Celebrated filmmaker Alan Gilsenan writes for Culture about his latest project, ULYSSES | FILM, an eighteen-part experimental film series created for MOLI: Museum Of Irish Literature and available online (one each day) from Saturday May 30th until Bloomsday, June 16th.

Sometimes, things begin in the strangest of places.

ULYSSES | FILM – our filmic response to James Joyce's iconic Dublin tome – had its beginnings on the beautiful island of Florianopolis, in the Brazilian State of Santa Catarina. I was there at the invitation of Irish Studies dynamo Beat-riz Kopschitz Bastos, later to be a great friend and supporter of the film. After a screening of my experimental film A Vision: A Life of WB Yeats, a thought emerged between the esteemed An-glo-Irish scholar Prof. Margaret Kelleher and the genial Irish Ambassador to Brazil, Brian Glynn, that I might make similarly experimental film in response to the work of James Joyce.

The idea was tantalising for many reasons, naturally, but particularly because James Joyce was the one writer of the great holy trinity of Irish literature – Yeats, Beckett and Joyce - that I was least drawn to. I could admire and respect him, undoubtedly, but somehow he just didn't quite float my boat. It was an emotional thing, an irrational impulse. And clearly, I understood, this was my loss not his.

So when the film was graciously commissioned by MOLI, the Museum of Literature Ireland - an act of faith for which I am eternally grateful – I relished the opportunity to dive deep into James Joyce's wondrous world and wild imaginings.

Joyce's Ulysses has a forbidding ring to it. Unreadable, or so the cliche goes. But it's not. It is everything they suggest and more. A creative whirlpool that sucks you in. A joy and a wonder to behold. And don’t be put off by all those garden party antics and the ersatz amateur dramatics of the Bloomsday celebrations.

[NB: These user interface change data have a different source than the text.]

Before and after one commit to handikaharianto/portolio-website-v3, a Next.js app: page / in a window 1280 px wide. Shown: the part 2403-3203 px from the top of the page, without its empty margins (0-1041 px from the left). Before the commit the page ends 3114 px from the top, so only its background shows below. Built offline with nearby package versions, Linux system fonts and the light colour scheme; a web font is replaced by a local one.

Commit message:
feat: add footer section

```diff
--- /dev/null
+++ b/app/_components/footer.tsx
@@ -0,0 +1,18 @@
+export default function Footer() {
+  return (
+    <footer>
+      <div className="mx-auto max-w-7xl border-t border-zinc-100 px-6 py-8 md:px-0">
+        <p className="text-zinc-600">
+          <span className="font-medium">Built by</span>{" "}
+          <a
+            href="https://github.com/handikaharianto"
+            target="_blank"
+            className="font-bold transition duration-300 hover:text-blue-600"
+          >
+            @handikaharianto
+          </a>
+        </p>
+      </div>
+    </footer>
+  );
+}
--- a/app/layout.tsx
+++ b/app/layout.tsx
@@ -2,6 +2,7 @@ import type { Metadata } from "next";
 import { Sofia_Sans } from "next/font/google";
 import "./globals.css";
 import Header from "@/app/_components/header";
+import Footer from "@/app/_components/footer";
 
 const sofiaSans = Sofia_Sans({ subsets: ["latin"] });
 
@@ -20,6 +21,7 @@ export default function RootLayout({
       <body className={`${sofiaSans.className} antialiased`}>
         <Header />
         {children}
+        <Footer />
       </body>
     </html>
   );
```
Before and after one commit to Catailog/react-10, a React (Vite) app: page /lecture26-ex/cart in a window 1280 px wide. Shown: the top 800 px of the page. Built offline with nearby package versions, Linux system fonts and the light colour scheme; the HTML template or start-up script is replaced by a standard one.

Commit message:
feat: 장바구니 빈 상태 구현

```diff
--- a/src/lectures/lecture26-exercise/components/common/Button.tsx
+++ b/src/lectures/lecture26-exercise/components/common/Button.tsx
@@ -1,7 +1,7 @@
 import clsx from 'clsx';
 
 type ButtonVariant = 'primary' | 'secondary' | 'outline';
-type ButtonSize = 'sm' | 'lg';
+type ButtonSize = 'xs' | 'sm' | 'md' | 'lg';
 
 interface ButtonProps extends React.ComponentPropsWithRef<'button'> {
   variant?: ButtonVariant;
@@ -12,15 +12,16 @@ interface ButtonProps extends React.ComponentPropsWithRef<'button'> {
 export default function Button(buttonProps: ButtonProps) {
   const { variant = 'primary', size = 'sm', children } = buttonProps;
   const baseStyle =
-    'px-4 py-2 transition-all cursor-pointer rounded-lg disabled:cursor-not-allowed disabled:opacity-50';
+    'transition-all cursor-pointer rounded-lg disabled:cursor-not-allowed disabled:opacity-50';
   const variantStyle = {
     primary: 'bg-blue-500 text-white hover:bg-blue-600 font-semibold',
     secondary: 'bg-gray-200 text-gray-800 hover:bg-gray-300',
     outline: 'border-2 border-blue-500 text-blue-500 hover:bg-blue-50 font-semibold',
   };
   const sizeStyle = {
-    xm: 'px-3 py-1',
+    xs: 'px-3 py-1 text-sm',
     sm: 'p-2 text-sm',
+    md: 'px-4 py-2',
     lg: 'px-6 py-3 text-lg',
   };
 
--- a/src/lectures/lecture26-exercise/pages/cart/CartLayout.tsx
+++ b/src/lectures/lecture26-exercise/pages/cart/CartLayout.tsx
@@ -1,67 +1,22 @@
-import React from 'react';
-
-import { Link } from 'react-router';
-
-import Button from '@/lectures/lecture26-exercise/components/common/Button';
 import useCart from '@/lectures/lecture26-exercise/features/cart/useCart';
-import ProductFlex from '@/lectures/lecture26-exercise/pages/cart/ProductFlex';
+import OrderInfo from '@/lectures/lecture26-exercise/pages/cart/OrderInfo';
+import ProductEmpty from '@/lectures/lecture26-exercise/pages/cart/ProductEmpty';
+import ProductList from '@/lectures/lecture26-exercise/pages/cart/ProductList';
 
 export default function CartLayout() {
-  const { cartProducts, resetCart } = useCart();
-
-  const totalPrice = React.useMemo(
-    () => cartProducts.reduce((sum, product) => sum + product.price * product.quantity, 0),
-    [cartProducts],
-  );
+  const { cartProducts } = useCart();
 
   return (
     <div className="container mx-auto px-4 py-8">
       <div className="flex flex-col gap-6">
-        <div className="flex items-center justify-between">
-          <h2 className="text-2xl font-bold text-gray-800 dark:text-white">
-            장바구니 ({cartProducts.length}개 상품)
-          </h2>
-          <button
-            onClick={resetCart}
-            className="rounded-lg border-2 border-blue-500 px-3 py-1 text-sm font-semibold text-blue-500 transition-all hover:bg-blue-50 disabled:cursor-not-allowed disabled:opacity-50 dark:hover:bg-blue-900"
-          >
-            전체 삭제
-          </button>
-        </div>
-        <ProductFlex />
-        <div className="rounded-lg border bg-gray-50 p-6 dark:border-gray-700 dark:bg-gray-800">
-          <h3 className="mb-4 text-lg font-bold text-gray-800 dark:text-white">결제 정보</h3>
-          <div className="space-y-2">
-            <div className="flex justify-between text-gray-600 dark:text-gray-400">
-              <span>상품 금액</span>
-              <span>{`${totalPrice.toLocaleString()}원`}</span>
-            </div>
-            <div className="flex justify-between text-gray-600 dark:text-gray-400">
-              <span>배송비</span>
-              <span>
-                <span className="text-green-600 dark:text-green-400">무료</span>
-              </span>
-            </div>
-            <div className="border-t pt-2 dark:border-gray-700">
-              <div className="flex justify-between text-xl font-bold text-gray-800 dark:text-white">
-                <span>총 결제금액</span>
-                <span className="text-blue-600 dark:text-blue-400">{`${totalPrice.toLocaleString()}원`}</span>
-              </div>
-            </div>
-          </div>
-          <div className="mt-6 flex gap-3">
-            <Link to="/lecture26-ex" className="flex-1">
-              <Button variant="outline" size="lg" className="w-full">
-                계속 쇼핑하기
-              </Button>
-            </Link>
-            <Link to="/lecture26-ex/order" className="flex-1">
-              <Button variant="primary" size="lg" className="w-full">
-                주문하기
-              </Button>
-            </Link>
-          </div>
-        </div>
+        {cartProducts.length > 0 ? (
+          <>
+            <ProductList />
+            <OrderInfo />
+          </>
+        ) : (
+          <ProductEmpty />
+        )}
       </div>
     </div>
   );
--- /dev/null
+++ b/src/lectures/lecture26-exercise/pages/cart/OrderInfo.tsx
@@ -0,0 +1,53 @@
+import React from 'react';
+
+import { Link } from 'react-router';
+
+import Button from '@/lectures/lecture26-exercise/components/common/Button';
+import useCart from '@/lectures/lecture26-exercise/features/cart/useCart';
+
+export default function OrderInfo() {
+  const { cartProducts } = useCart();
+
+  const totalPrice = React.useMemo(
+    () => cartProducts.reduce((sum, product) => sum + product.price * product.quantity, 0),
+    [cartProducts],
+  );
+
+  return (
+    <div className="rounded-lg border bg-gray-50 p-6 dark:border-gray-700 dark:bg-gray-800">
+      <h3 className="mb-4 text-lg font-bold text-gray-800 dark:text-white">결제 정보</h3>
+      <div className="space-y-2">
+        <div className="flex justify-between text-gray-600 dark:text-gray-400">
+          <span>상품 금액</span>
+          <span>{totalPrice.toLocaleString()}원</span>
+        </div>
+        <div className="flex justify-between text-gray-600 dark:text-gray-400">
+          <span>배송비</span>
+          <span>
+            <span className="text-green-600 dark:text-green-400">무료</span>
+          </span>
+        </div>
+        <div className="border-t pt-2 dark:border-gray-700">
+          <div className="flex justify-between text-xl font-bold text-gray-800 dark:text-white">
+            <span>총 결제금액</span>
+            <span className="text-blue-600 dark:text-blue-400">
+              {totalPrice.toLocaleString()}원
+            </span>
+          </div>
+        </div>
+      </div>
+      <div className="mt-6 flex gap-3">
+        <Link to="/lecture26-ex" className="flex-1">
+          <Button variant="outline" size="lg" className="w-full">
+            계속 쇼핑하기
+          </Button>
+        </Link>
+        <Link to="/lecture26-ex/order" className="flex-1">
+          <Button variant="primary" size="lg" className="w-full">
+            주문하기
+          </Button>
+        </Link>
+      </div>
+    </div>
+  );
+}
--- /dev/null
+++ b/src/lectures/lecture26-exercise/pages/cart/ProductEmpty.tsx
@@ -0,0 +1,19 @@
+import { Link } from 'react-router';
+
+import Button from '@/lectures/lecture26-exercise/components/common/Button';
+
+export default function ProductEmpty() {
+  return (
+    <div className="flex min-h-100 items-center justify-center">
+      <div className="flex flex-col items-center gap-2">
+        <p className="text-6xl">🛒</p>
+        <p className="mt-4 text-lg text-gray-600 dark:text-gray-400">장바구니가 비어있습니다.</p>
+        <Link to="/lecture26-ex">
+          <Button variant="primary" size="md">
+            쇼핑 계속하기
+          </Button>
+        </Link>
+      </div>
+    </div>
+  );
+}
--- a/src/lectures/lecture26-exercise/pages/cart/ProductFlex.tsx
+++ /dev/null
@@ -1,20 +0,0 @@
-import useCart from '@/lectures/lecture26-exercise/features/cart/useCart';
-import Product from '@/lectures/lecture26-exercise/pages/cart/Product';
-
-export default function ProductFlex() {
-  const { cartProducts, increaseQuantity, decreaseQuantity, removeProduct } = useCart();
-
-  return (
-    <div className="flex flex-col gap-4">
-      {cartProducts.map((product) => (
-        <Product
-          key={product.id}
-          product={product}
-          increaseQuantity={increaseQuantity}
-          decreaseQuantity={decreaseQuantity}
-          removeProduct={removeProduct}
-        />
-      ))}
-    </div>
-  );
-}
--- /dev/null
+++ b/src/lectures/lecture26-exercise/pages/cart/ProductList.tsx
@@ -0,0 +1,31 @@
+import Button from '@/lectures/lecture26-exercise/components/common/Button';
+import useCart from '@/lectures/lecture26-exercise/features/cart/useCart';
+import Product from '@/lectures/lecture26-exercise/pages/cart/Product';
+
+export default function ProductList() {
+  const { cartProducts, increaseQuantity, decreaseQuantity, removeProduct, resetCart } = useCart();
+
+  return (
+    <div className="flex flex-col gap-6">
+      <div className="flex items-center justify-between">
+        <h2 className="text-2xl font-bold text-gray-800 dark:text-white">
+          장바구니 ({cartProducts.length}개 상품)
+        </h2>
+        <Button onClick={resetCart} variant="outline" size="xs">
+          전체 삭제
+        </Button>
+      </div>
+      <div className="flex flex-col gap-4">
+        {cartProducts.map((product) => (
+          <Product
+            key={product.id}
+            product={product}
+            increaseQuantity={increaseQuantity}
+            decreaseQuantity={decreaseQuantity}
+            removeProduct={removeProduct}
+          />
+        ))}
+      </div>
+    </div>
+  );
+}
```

Early in the process, and before the old Newman House on St Stephen’s Green became the elegant architectural and cultural delight that today is MOLI, I went to visit the original building. In the musty, deserted Aula Maxima - where Joyce would have once sat his exams - I stood and imagined that I could sense the ghosts of its past. Outside the assembly hall’s high Georgian windows stands an old ash tree where Joyce was photographed on his graduation from University College Dublin in 1902. I took out my camera, trying to capture it all somehow, before it all disappeared. Or was reinvented anew.

Later, I took my camera and travelled to see the original Ulysses manuscripts and notebooks at the University of Buffalo and the famous Rosenbach Library in Philadelphia. I held Joyce’s cane in my hand, looked through his thick spectacles. Surveyed the visual relics. the sacred icons. Poured over the old photographs. I went to Trieste and Zurich too. "Looking for James Joyce’s Grave" - as Belfast songster Andy White had it - walking up the steep city hill at dawn. I was looking for ghosts here too, it seemed. Looking for clues. For a way in.

Which led me back again to Dublin. I walked the streets again during the "magic hours" of dawn and dusk. In their spectral footsteps. Tracing the secret geographies of the book from Sandycove to Eccles Street, from Glasnevin to Sandymount Strand. Bloom and Stephen. And then I went back to the book. Read it again. And again.

ULYSSES | FILM is not - in any sense - a film of the book nor a visual illustration of the novel. Rather it hopes to be a small creative echo of Joyce’s work and life, a provocative and imaginative 'reading’ of the novel.

Filmmaker Alan Gilsenan

Experimental in approach and semi-abstract in style, this film is intended to be a cinematic and personal interpretation of the book. The hope is that it should also act as a doorway into the work, an invitation to read or re-visit this seminal work of literature. A novel that is endlessly revealing itself and the unending universe around us. A book of its time but outside time. A magical book that seems ever-changing, a map of undiscovered places awaiting our discovery.

The eighteen episodes of Yellow Asylum Films’ ULYSSES | FILM be available online (one each day) at moli.ie from Saturday May 30th until Bloomsday, June 16th, when the entire film will be available for a week - tune in here for daily episodes. The film will be on permanent display in MOLI when it re-opens following the lifting of government restrictions.